An archeologist likes to fantasize about vast treasure houses of looted antiquities in the deserts of Iraq or Syria, such ideas are merely "Fantasyland" according to trade representative Peter Tompa. Complete rubbish:
You can imagine too, can't you, the smiling Lebanese dealer shaking hands with the well-dressed man offering him some prime antiquities. The seller is an ISIL political officer, suave and well-groomed in a suit. The dealer is anticipating a good profit, he has some clients on his list (15000 people, you know) who he knows will be very interested in those Assyrian reliefs, no need to put them on open sale, he can sell directly. The coins he can shift too, to America - nobody there asks any difficult questions. Plausible? You bet. Did it happen?

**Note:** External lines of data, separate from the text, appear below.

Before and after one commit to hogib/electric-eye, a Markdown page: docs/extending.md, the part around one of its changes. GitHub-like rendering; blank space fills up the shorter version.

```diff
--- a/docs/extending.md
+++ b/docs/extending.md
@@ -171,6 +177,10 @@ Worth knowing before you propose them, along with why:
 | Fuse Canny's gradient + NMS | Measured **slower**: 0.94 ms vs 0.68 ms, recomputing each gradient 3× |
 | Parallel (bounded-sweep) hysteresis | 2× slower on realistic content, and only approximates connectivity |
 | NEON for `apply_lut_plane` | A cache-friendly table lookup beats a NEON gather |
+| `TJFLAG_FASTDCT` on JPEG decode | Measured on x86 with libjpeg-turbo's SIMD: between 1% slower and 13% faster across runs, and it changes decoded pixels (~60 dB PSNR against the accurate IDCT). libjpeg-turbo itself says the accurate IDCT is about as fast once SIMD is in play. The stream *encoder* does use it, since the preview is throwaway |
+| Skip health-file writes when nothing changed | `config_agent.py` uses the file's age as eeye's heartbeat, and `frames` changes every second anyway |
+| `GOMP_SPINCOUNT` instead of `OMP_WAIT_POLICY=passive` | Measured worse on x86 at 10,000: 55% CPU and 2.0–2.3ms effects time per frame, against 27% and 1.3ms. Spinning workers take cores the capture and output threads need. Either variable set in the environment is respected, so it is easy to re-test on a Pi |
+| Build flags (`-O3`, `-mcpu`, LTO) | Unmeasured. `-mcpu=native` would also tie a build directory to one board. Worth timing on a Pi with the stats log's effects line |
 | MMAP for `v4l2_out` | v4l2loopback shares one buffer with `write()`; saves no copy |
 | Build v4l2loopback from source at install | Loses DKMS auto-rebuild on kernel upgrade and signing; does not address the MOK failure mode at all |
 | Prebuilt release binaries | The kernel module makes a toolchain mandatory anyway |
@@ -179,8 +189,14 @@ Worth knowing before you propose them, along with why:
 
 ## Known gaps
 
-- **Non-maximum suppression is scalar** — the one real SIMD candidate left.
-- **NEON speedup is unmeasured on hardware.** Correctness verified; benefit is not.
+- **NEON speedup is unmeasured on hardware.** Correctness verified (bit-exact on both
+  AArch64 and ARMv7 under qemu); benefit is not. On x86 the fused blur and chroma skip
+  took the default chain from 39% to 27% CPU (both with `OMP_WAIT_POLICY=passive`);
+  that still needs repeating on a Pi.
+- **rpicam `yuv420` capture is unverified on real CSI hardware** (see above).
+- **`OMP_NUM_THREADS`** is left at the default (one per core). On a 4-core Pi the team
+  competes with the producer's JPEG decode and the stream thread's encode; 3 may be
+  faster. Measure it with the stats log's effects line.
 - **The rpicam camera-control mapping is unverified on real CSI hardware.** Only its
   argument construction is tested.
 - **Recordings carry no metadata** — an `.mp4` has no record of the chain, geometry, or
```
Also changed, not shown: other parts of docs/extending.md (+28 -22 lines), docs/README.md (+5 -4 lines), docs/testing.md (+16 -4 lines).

Could have.Mr Tompa, a respected Washington cultural property lawyer addressed this same issue in an earlier post:
This red herring first appeared after the initial phase of the Second Gulf War in 2003-2004 to explain why a promised avalanche of looted Iraqi antiquities never surfaced in the United States and other Western markets. As of 2013, before the rise of ISIS, these stolen artifacts still had not appeared in quantity. Is it reasonable to assume [such] secret facilities exist in today's Iraq and Syria? Or, is it more reasonable to believe that no rational middle man would create such "cold storage" in a "hot war zone" where one bomb or mortar shell could easily turn a treasure house into dust.Most likely the archeologists themselves have got this stuff stashed away in their own private collections, caveat emptor.